Bluetooth CAT for Yaesu FT1000 mark V

A HAM contacted me to have one of my CAT-to-bluetooth dongles for his Yaesu FT1000 mark V. Well, that's a transceiver I have only heard of, never seen either in real-life or pictures. I looked up the user's manual online and studied it a bit.

The "one thousand" has a CAT interface with RS232 levels (-12V/+12V), opposed to pseudo-TTL of FT8x7's (5V/0V), so my dongle cannot work on it.

But this characteristic makes the FT1000 easier to interface over Bluetooth, because there are ready-made adapters on the market. Their price varies from about 18USD to 70USD, depending on the source and packaging (you need a "slave" one, that's most common anyway). Those devices need a power supply, usually of 5 volts, that can be easily derived from one of the unused accessory ports on the back of the FT1000: I suggested to take 9V from the DVS-2 port and convert them with a 78L05 and a couple of decoupling capacitors. That's it.

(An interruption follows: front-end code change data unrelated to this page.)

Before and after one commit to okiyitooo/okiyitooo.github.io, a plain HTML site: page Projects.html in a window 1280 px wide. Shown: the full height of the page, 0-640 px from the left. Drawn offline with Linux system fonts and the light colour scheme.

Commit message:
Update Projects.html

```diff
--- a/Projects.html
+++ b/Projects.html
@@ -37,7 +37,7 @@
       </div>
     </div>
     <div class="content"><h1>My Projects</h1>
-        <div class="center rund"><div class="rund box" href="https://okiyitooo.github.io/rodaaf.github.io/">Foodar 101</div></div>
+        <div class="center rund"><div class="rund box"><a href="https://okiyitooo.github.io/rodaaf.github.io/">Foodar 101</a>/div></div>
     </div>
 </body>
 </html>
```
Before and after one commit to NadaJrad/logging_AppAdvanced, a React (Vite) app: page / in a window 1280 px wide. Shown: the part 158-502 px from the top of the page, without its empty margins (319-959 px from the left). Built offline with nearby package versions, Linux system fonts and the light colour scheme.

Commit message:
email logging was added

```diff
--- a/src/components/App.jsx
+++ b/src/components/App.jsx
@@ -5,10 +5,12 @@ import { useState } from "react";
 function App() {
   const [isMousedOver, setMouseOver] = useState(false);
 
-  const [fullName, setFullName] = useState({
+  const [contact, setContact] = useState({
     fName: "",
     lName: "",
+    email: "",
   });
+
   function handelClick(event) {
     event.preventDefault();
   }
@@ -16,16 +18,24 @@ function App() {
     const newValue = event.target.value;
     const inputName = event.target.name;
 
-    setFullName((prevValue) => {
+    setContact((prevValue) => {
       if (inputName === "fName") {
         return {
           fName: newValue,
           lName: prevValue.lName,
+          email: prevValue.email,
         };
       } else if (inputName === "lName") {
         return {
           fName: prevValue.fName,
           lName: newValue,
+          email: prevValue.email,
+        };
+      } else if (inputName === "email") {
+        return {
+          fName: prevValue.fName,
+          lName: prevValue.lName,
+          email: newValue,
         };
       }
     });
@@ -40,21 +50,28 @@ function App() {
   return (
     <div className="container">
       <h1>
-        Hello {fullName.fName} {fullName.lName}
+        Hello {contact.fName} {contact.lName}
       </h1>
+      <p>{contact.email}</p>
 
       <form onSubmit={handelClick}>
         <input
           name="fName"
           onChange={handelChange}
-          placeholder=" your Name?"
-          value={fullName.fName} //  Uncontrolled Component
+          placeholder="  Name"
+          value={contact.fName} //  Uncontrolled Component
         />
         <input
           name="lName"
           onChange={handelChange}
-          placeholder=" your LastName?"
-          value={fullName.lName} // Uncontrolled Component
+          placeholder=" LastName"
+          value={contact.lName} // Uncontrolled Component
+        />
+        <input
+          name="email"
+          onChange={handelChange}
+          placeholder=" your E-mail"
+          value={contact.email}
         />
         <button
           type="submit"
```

Well, don't forget to configure the RS232-to-BT dongle at 4800 baud, 8N2, as detailed in the Yaesu manual. How-to do it depends on the Bluetooth adapter you've got.

And no, I am not going to build these adapters for FT1000, unless someone sends me a similar transceiver to test them on :-)

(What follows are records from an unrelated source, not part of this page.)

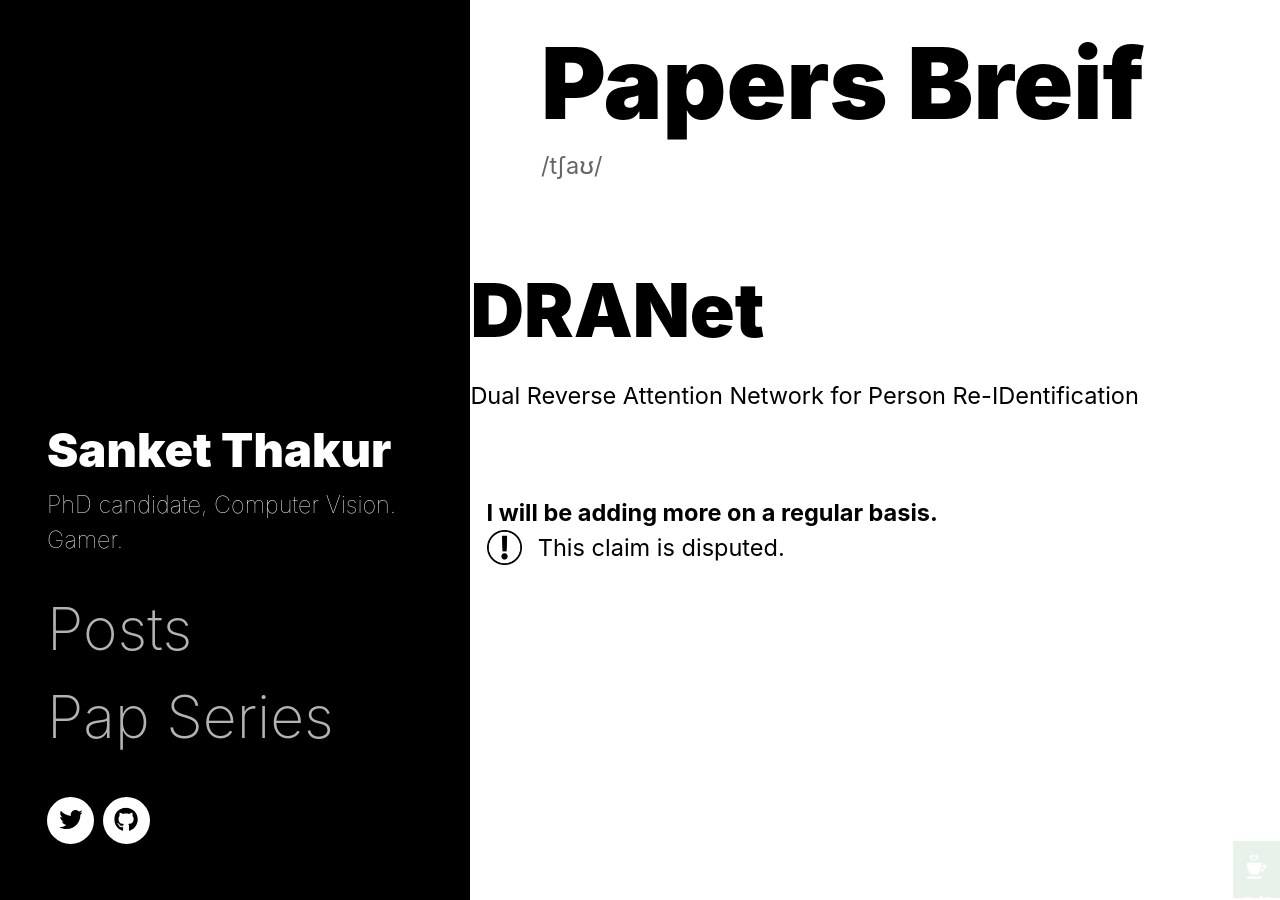
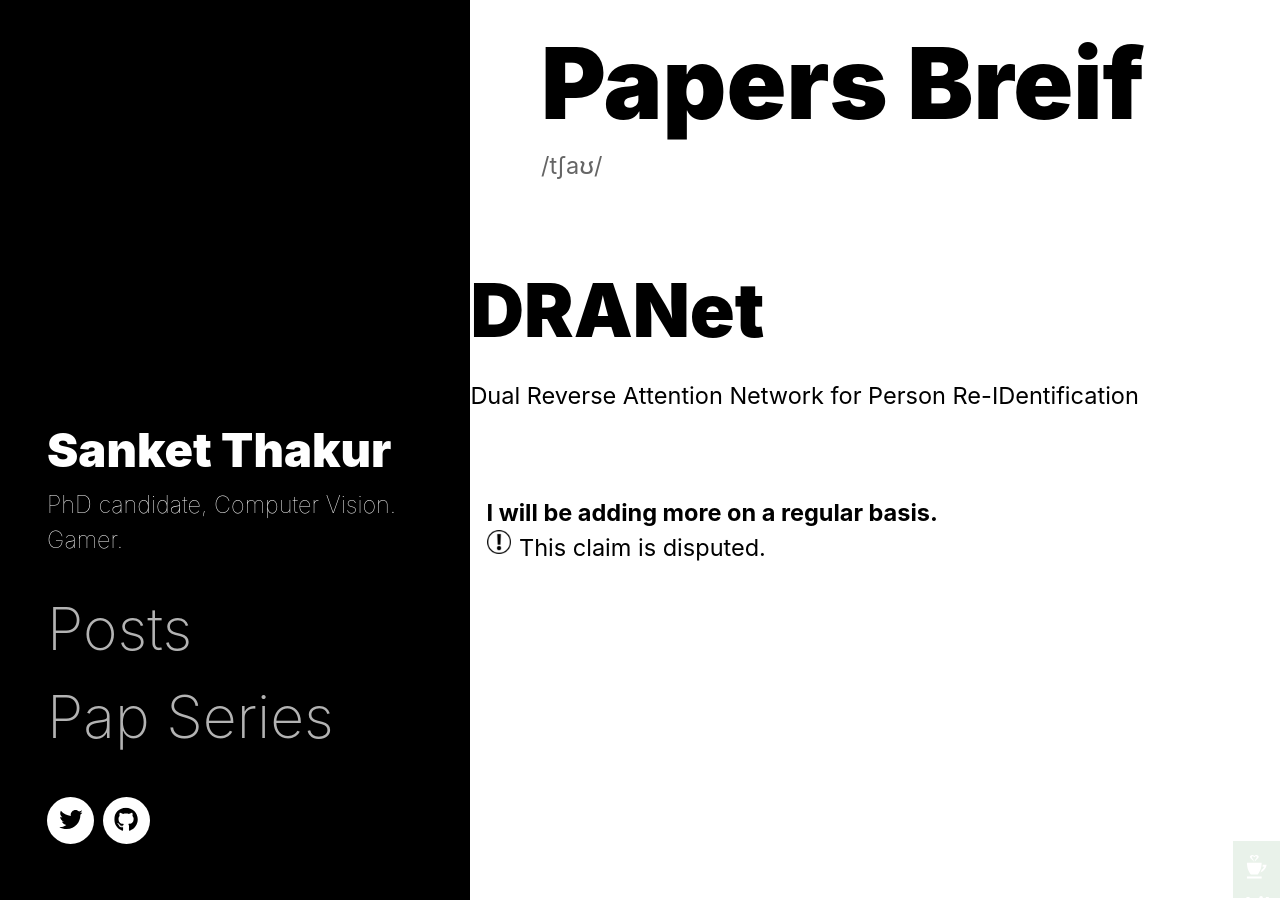
Before and after one commit to sanketsans/sanketsans.github.io, a Jekyll site: the page built from projects/index.html, in a window 1280 px wide. Built offline with Jekyll 4.4.1, drawn with Linux system fonts in a browser that asks for light colours.

Commit message:
adjusted disputed icon

```diff
--- a/projects/index.html
+++ b/projects/index.html
@@ -45,8 +45,8 @@ description:
 
 	<div style="margin-top:10%">
 			<p style="margin-top:5%; margin-left:2%" ><b>I will be adding more on a regular basis. </b></p>
-			<div style="float:left; margin-left:2%;"><img src="/img/claim_sign.png" alt="claim_sign" width="35" height="35" ></div>
-			<div style="float:left; margin-left:2%">This claim is disputed.</div>
+			<div style="float:left; margin-left:2%; width:3%; height:3%"><img src="/img/claim_sign.png" alt="claim_sign" ></div>
+			<div style="float:left; margin-left:1%">This claim is disputed.</div>
 			<div style="clear: left;"/>
 	</div>
 
```
Also changed, not shown: _pages/about.md (+2 -2 lines), 6 other files.
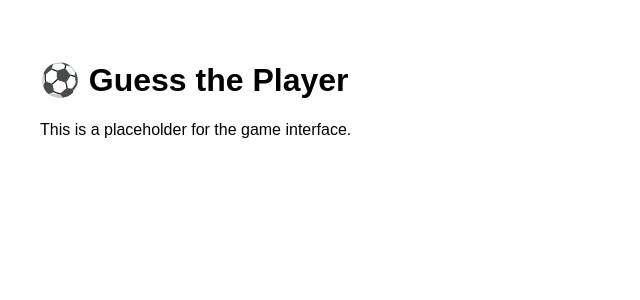
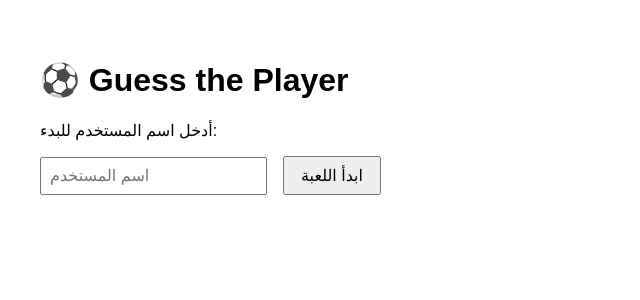
Before and after one commit to SmfsChannel/guess-the-player, a React (Vite) app: page / in a window 1280 px wide. Shown: the top 300 px of the page, without its empty margins (0-640 px from the left). Built offline with nearby package versions, Linux system fonts and the light colour scheme.

Commit message:
add username registration

```diff
--- a/src/App.jsx
+++ b/src/App.jsx
@@ -1,8 +1,69 @@
+import { useEffect, useState } from 'react'
+import { supabase } from './supabaseClient'
+
 function App() {
+  const [username, setUsername] = useState('')
+  const [userId, setUserId] = useState(localStorage.getItem('user_id') || '')
+
+  // إذا المستخدم مسجّل مسبقًا
+  useEffect(() => {
+    const savedId = localStorage.getItem('user_id')
+    if (savedId) {
+      setUserId(savedId)
+    }
+  }, [])
+
+  // حفظ المستخدم في Supabase
+  const handleRegister = async () => {
+    if (!username) return alert('اكتب اسم المستخدم')
+    const { data, error } = await supabase
+      .from('users')
+      .insert([{ username }])
+      .select()
+      .single()
+
+    if (error) {
+      console.error(error)
+      alert('حدث خطأ أثناء التسجيل')
+    } else {
+      localStorage.setItem('user_id', data.id)
+      setUserId(data.id)
+    }
+  }
+
+  // إذا المستخدم مسجّل
+  if (userId) {
+    return (
+      <div style={{ padding: '2rem', fontFamily: 'sans-serif' }}>
+        <h1>🎮 مرحبًا!</h1>
+        <p>أنت مسجل في اللعبة. جاهز نبدأ؟ 👇</p>
+        {/* هنا نكمل اللعبة لاحقًا */}
+      </div>
+    )
+  }
+
   return (
     <div style={{ padding: '2rem', fontFamily: 'sans-serif' }}>
       <h1>⚽ Guess the Player</h1>
-      <p>This is a placeholder for the game interface.</p>
+      <p>أدخل اسم المستخدم للبدء:</p>
+      <input
+        type="text"
+        value={username}
+        onChange={e => setUsername(e.target.value)}
+        placeholder="اسم المستخدم"
+        style={{ padding: '0.5rem', fontSize: '1rem' }}
+      />
+      <button
+        onClick={handleRegister}
+        style={{
+          marginLeft: '1rem',
+          padding: '0.5rem 1rem',
+          fontSize: '1rem',
+          cursor: 'pointer',
+        }}
+      >
+        ابدأ اللعبة
+      </button>
     </div>
   )
 }
```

23 October 2012

Toshiba Tecra M2 recovery disks

Contact me if you need the recovery disks for a fine Toshiba Tecra M2 laptop.

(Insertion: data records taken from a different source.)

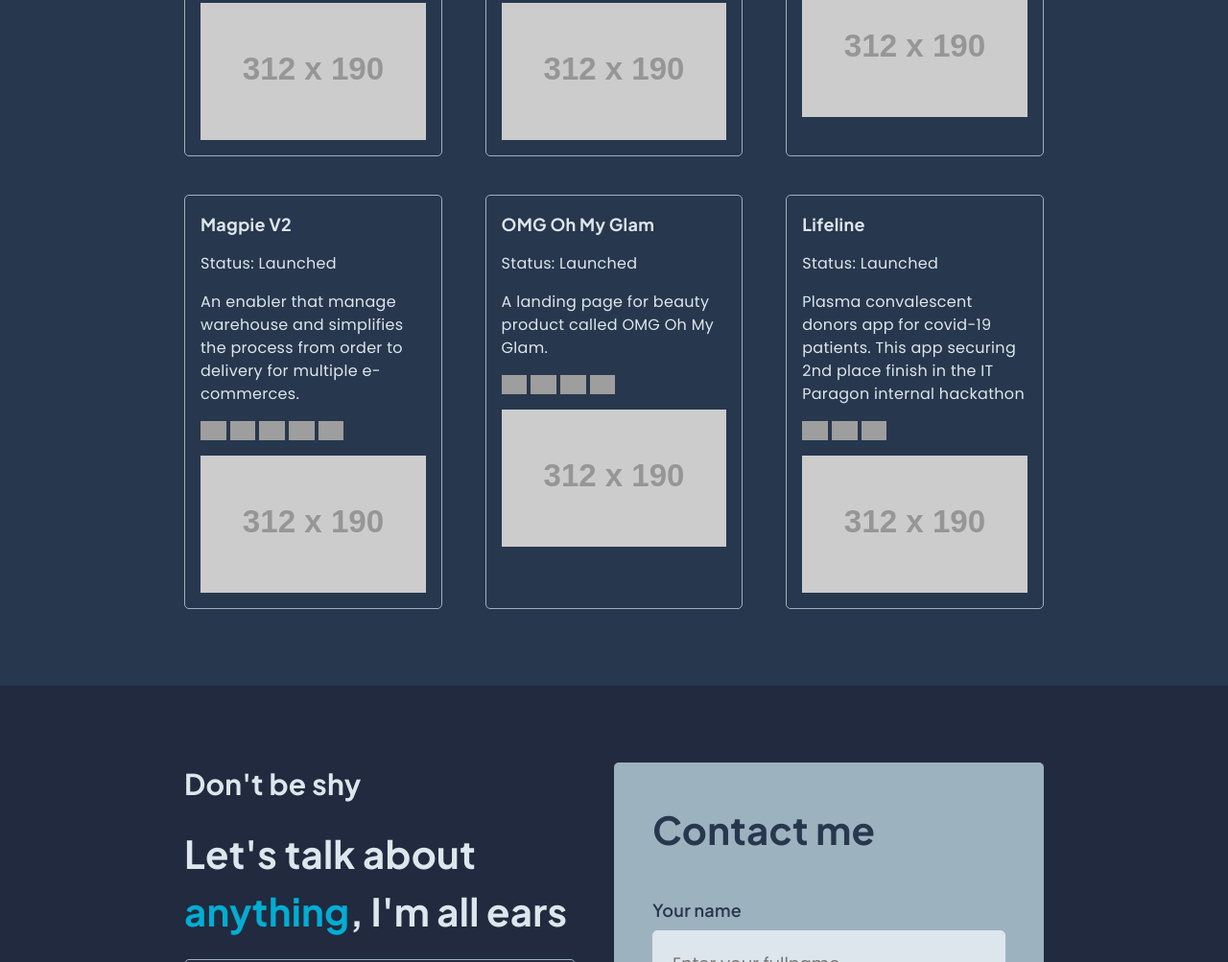
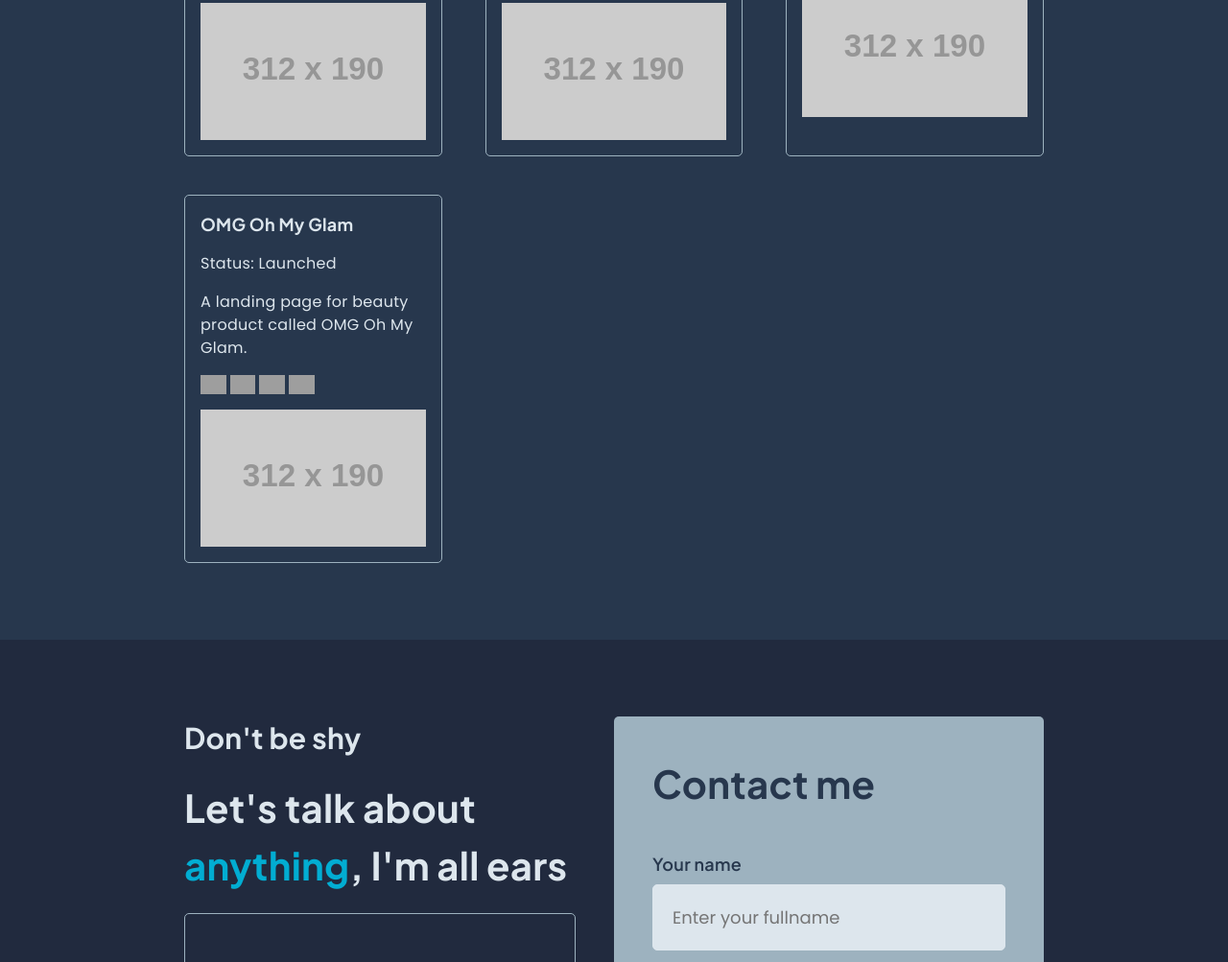
Before and after one commit to budiigunawan/budigunawan.com, a plain HTML site: page index.html in a window 1280 px wide. Shown: the part 2036-3039 px from the top of the page at 96% size. Drawn offline with Linux system fonts and the light colour scheme; grey boxes are pictures that could not be loaded; placeholder pictures from the web are drawn by us.

Commit message:
remove magpiev2 and lifeline from projects section

```diff
--- a/index.html
+++ b/index.html
@@ -316,62 +316,6 @@
             </div>
 
             <div class="projects__card">
-              <h4 class="projects__card__title plus-jakarta">Magpie V2</h4>
-              <p class="projects__card__subtitle poppins-regular">
-                Status: Launched
-              </p>
-              <p class="projects__card__subtitle poppins-regular">
-                An enabler that manage warehouse and simplifies the process from
-                order to delivery for multiple e-commerces.
-              </p>
-              <div class="projects__card__stacks">
-                <img
-                  loading="lazy"
-                  height="20px"
-                  src="https://img.shields.io/badge/-TypeScript-526d82?style=flat&amp;logo=typescript"
-                  alt="TypeScript"
-                />
-                <img
-                  loading="lazy"
-                  height="20px"
-                  src="https://img.shields.io/badge/-React-526d82?style=flat&amp;logo=react"
-                  alt="React"
-                />
-                <img
-                  loading="lazy"
-                  height="20px"
-                  src="https://img.shields.io/badge/-Next-526d82?style=flat&amp;logo=next.js"
-                  alt="Next"
-                />
-                <img
-                  loading="lazy"
-                  height="20px"
-                  src="https://img.shields.io/badge/-ChakraUI-526d82?style=flat&amp;logo=chakra-ui"
-                  alt="chakra-ui"
-                />
-                <img
-                  loading="lazy"
-                  height="20px"
-                  src="https://img.shields.io/badge/-Swr-526d82?style=flat&amp;logo=swr"
-                  alt="swr"
-                />
-              </div>
-              <img
-                class="projects__card__image"
-                src="https://placehold.jp/312x190.png"
-                alt="Project name's screenshoot"
-              />
-              <!-- <a
-                class="projects__card__see-more poppins-regular"
-                href="#"
-                target="_blank"
-                rel="noopener noreferrer"
-              >
-                See more <span><i class="fas fa-arrow-right"></i></span>
-              </a> -->
-            </div>
-
-            <div class="projects__card">
               <h4 class="projects__card__title plus-jakarta">OMG Oh My Glam</h4>
               <p class="projects__card__subtitle poppins-regular">
                 Status: Launched
@@ -397,50 +341,6 @@
                   height="20px"
                   src="https://img.shields.io/badge/-Gatsby-526d82?style=flat&amp;logo=gatsby"
                   alt="Gatsby"
-                />
-                <img
-                  loading="lazy"
-                  height="20px"
-                  src="https://img.shields.io/badge/-ChakraUI-526d82?style=flat&amp;logo=chakra-ui"
-                  alt="chakra-ui"
-                />
-              </div>
-              <img
-                class="projects__card__image"
-                src="https://placehold.jp/312x190.png"
-                alt="Project name's screenshoot"
-              />
-              <!-- <a
-                class="projects__card__see-more poppins-regular"
-                href="#"
-                target="_blank"
-                rel="noopener noreferrer"
-              >
-                See more <span><i class="fas fa-arrow-right"></i></span>
-              </a> -->
-            </div>
-
-            <div class="projects__card">
-              <h4 class="projects__card__title plus-jakarta">Lifeline</h4>
-              <p class="projects__card__subtitle poppins-regular">
-                Status: Launched
-              </p>
-              <p class="projects__card__subtitle poppins-regular">
-                Plasma convalescent donors app for covid-19 patients. This app
-                securing 2nd place finish in the IT Paragon internal hackathon
-              </p>
-              <div class="projects__card__stacks">
-                <img
-                  loading="lazy"
-                  height="20px"
-                  src="https://img.shields.io/badge/-React-526d82?style=flat&amp;logo=react"
-                  alt="React"
-                />
-                <img
-                  loading="lazy"
-                  height="20px"
-                  src="https://img.shields.io/badge/-TypeScript-526d82?style=flat&amp;logo=typescript"
-                  alt="TypeScript"
                 />
                 <img
                   loading="lazy"
```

Edit: the resulting system will speak Italian.

16 October 2012

Raspberry Pi from RS shipped, at last

Last night, while I was about to cancel my #2 RasPi order, RS wrote me:

"If you ordered a Raspberry Pi board as part of your order we are pleased to inform you that we have sent you the upgraded 512MB Revision 2 board to thank you for your continued patience."
That's a pleasant surprise, especially if this means I can run GCompris and Childsplay on it without noticeable slow downs.

15 October 2012

Counterfeit ICs—the Serious Problem that Only We Can Make Go Away - Tutorial - Maxim

Lately the Maxim-IC newsletter delivered to my inbox carried a link to an interesting document about Counterfeit ICs—the Serious Problem that Only We Can Make Go Away.
While as hobbysts we cannot do much about the phenomena, we are certainly pushing components to their limits and beyond (here I am thinking of the CW TX based on 74HC240 run at 7V, IRF510's as HF PA, ...): counterfeit components can be the cause of an unexpected failure.